The fourth principle to practice, is non-indulgence. Life is meant for enjoyment, but sometimes in the process of enjoyment, we lose ourselves. We become controlled by the objects of pleasure. Let me retain my control and freedom whenever I am enjoying things. There is a statement which says, ‘May you eat food; let food not eat you. May you drink something, let not that drink you.’ Sometimes when I am at a dining table and the food is delicious, food starts eating me. I know what my stomach can handle, but sometimes I lose control. I go in for a second helping, a third helping, a fourth helping and so on. In the process I become controlled by food.

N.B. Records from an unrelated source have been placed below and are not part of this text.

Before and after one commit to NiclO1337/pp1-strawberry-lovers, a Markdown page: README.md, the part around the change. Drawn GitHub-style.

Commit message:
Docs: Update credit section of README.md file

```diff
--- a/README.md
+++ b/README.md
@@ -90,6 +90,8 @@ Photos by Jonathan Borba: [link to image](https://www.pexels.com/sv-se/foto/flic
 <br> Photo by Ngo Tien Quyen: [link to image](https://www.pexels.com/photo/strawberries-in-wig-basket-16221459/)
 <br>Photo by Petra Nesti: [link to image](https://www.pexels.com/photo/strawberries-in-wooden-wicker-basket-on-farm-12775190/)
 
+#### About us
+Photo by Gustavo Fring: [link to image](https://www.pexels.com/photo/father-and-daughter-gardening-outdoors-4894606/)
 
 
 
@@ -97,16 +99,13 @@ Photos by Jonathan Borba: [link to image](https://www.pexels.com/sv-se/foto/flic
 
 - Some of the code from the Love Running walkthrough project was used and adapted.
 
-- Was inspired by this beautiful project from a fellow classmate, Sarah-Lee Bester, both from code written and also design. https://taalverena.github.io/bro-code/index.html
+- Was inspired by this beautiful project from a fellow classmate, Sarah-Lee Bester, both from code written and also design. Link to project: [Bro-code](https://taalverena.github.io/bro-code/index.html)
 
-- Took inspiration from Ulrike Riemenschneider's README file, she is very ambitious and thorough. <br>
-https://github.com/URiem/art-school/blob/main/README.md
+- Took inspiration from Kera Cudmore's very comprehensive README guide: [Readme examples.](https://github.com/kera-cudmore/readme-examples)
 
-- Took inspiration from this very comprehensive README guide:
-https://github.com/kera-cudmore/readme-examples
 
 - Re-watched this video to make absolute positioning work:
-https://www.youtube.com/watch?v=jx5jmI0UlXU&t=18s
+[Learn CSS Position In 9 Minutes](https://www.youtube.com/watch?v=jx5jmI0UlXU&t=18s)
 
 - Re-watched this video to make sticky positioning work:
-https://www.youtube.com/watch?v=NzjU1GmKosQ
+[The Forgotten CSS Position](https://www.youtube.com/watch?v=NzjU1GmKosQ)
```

We also get addicted to pleasure. Everything is there to be enjoyed, but the enjoyment becomes a blessing only if we can retain our freedom and not lose it in the process of enjoyment. For many years I never drank tea. When I started working in a factory, I saw that many others were sitting and enjoying drinking tea. To be with them, I also started drinking tea — one cup in the morning, one cup in the afternoon, and one cup whenever somebody visited me, and so on. Soon I was drinking 5 to 6 cups of tea a day. One morning when I did not get my cup of tea at the usual time, I found that I had a severe headache. I had a stomach upset and threw up. I realized that I had become addicted to tea. No more was I drinking the tea; it was drinking me! Similarly, when I start smoking, the cigarette soon starts smoking me. When I cannot do without something, it means that I am controlled by it; that I have lost my freedom to it. So when we enjoy the object, let us retain our freedom and our control by not getting addicted to the object. I do what is conducive to my well-being, in moderation, and in keeping with a certain discipline. I thus maintain my freedom. This is freedom from indulgence.